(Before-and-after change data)
━━━━━━━━

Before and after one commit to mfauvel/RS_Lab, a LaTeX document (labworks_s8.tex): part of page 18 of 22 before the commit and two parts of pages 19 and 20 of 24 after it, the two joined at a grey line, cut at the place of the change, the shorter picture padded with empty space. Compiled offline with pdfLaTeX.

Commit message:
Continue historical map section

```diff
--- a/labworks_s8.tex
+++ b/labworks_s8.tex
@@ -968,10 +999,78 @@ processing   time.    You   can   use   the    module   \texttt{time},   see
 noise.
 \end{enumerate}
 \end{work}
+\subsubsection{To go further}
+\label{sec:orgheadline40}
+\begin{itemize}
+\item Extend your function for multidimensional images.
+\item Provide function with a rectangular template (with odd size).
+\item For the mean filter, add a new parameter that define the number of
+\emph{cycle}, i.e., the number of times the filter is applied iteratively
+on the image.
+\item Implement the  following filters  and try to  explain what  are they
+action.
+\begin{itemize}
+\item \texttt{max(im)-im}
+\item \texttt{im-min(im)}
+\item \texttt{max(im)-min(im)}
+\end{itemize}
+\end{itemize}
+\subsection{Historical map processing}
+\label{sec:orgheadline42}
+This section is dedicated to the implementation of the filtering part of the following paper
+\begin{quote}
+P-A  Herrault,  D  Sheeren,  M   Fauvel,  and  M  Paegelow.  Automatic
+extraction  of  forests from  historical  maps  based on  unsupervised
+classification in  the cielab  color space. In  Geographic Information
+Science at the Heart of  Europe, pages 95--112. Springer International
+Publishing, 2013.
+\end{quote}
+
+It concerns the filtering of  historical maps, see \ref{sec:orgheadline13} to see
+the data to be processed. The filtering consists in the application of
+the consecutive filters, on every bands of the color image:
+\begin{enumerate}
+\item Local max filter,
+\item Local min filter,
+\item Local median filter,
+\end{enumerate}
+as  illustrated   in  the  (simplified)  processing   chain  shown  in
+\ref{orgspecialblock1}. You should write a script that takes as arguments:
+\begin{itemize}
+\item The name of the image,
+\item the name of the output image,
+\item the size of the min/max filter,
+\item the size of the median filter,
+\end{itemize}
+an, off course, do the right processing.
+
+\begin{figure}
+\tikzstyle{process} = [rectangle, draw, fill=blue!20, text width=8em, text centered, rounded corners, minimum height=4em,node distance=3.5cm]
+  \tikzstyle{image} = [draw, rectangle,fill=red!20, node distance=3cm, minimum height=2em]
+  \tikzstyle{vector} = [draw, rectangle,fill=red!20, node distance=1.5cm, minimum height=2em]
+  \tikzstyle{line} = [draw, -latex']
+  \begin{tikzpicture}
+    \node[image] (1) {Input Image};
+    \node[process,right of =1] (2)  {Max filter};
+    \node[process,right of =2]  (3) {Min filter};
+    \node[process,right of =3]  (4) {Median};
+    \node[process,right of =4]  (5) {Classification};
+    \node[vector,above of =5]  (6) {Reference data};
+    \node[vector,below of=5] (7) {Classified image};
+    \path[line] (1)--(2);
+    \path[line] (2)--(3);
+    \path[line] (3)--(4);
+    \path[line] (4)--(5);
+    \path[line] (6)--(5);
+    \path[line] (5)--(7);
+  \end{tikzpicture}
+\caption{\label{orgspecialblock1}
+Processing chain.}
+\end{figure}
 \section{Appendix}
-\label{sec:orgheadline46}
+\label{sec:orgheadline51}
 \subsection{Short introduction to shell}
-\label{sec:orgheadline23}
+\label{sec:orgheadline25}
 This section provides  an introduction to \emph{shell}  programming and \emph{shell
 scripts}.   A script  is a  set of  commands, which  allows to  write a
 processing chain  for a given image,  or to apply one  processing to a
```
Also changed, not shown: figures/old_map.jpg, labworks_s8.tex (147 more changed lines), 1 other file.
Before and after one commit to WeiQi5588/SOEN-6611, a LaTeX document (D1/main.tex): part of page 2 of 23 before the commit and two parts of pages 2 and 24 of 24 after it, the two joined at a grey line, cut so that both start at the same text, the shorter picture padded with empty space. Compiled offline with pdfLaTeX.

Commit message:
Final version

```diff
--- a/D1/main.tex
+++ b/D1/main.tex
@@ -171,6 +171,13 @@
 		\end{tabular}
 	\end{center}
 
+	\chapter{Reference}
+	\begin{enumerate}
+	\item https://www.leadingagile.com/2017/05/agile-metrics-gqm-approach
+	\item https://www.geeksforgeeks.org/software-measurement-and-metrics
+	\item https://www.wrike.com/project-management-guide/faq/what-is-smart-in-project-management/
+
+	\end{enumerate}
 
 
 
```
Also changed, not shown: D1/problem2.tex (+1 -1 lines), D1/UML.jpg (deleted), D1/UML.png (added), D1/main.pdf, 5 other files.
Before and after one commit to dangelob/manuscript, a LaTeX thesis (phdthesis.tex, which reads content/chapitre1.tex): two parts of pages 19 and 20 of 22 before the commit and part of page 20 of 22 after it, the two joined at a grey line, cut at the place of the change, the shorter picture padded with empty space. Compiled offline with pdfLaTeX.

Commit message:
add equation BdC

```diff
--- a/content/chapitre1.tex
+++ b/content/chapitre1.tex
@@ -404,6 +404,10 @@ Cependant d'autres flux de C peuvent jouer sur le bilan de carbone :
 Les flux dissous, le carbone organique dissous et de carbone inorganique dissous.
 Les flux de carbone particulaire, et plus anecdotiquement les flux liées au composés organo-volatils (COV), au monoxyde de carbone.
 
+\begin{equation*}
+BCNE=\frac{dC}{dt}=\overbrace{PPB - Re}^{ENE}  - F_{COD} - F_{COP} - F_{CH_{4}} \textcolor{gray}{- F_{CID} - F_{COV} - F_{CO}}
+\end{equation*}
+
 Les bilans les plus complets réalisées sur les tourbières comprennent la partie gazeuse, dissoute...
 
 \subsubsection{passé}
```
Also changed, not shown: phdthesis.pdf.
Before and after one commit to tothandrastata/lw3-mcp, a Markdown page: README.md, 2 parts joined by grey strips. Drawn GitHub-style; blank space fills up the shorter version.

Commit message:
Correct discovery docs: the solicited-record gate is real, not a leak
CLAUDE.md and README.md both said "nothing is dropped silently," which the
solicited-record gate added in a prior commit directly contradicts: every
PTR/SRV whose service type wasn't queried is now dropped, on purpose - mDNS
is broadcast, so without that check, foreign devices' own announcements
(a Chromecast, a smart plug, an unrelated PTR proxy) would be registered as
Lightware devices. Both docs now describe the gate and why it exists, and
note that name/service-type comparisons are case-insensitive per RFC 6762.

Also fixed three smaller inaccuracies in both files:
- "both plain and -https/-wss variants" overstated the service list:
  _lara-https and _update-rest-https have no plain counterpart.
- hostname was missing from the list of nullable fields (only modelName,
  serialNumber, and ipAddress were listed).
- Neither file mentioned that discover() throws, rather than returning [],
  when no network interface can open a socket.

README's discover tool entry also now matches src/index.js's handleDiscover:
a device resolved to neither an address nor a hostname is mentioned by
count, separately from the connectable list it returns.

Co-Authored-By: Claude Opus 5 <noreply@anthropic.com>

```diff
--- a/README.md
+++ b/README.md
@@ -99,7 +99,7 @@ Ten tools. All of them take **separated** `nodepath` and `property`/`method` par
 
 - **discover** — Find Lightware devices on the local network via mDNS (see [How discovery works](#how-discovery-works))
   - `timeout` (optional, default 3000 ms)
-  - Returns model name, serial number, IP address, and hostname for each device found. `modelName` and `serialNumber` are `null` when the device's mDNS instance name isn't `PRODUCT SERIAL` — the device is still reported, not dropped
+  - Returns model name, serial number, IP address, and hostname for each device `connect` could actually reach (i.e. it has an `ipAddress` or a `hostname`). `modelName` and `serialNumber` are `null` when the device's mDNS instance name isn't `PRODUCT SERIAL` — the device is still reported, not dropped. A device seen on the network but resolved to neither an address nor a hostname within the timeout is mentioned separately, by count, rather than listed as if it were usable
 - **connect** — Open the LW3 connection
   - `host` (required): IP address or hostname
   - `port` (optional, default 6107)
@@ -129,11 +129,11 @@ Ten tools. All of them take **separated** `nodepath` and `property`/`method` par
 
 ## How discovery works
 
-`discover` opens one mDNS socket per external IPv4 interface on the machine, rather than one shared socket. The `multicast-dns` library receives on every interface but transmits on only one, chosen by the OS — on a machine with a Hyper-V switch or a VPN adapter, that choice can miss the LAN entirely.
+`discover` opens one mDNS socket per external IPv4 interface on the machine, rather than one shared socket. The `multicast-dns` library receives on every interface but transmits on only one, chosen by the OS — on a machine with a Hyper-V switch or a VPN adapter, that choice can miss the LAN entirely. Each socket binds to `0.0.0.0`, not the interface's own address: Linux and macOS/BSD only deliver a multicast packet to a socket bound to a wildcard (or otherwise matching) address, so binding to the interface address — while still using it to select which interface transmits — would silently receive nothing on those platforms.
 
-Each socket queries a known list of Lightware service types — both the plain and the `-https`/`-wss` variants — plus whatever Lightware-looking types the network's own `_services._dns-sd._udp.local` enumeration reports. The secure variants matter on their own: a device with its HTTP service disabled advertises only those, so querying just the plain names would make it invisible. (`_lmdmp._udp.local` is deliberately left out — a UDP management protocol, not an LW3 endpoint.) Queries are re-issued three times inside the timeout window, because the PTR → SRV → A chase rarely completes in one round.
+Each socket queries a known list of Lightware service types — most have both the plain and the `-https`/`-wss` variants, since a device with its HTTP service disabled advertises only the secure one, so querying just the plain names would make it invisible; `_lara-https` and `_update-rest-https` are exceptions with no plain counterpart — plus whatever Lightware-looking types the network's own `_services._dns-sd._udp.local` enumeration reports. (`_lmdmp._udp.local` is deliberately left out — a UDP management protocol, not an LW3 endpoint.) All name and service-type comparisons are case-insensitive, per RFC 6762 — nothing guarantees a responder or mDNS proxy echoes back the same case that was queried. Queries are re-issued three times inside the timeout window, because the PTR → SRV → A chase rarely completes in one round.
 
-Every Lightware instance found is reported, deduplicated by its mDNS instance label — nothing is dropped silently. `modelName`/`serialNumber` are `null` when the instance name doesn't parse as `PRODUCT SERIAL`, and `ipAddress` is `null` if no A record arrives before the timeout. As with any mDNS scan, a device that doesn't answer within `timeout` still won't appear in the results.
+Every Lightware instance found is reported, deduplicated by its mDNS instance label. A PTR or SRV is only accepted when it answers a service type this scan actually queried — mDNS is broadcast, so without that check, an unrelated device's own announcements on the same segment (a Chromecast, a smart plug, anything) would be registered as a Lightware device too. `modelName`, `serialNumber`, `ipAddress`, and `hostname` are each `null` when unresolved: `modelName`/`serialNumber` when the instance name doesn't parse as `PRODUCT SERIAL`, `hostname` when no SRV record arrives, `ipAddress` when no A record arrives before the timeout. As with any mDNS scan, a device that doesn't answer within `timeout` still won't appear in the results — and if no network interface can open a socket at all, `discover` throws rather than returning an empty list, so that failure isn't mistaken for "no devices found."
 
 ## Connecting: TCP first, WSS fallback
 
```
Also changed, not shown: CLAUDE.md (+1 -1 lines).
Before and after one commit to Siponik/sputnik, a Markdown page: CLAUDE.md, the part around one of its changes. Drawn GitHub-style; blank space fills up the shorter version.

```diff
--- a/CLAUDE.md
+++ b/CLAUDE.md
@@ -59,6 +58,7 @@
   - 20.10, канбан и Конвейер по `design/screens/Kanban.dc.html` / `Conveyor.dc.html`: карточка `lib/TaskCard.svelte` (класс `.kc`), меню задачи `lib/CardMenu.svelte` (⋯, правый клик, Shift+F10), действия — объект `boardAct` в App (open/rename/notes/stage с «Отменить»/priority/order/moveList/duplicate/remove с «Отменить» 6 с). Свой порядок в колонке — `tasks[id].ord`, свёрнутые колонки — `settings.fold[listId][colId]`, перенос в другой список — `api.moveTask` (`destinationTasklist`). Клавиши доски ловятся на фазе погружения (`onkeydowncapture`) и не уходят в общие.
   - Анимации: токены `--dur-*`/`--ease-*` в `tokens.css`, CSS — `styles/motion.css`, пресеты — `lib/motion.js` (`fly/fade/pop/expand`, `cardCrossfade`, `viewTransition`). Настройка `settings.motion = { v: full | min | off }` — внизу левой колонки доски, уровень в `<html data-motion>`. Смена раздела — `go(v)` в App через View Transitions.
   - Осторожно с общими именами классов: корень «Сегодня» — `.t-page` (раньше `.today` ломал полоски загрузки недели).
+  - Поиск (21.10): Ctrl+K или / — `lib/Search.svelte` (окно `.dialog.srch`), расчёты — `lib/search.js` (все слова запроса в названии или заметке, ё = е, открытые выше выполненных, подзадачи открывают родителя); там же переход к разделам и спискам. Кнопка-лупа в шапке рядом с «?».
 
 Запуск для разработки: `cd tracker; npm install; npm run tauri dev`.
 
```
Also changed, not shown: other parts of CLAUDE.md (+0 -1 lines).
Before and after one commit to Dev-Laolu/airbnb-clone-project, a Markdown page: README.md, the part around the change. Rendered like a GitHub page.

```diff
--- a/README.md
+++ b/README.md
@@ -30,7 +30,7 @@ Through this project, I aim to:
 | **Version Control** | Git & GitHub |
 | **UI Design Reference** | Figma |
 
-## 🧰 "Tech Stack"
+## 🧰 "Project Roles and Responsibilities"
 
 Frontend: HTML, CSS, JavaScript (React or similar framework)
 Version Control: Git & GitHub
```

━━━━━━━━

Nothing should appear in the answer except the lines above from the line with "Correct discovery docs: the" through the line with "PTR/SRV whose service", both included, written out exactly.

(Solution)
Correct discovery docs: the solicited-record gate is real, not a leak
CLAUDE.md and README.md both said "nothing is dropped silently," which the
solicited-record gate added in a prior commit directly contradicts: every
PTR/SRV whose service type wasn't queried is now dropped, on purpose - mDNS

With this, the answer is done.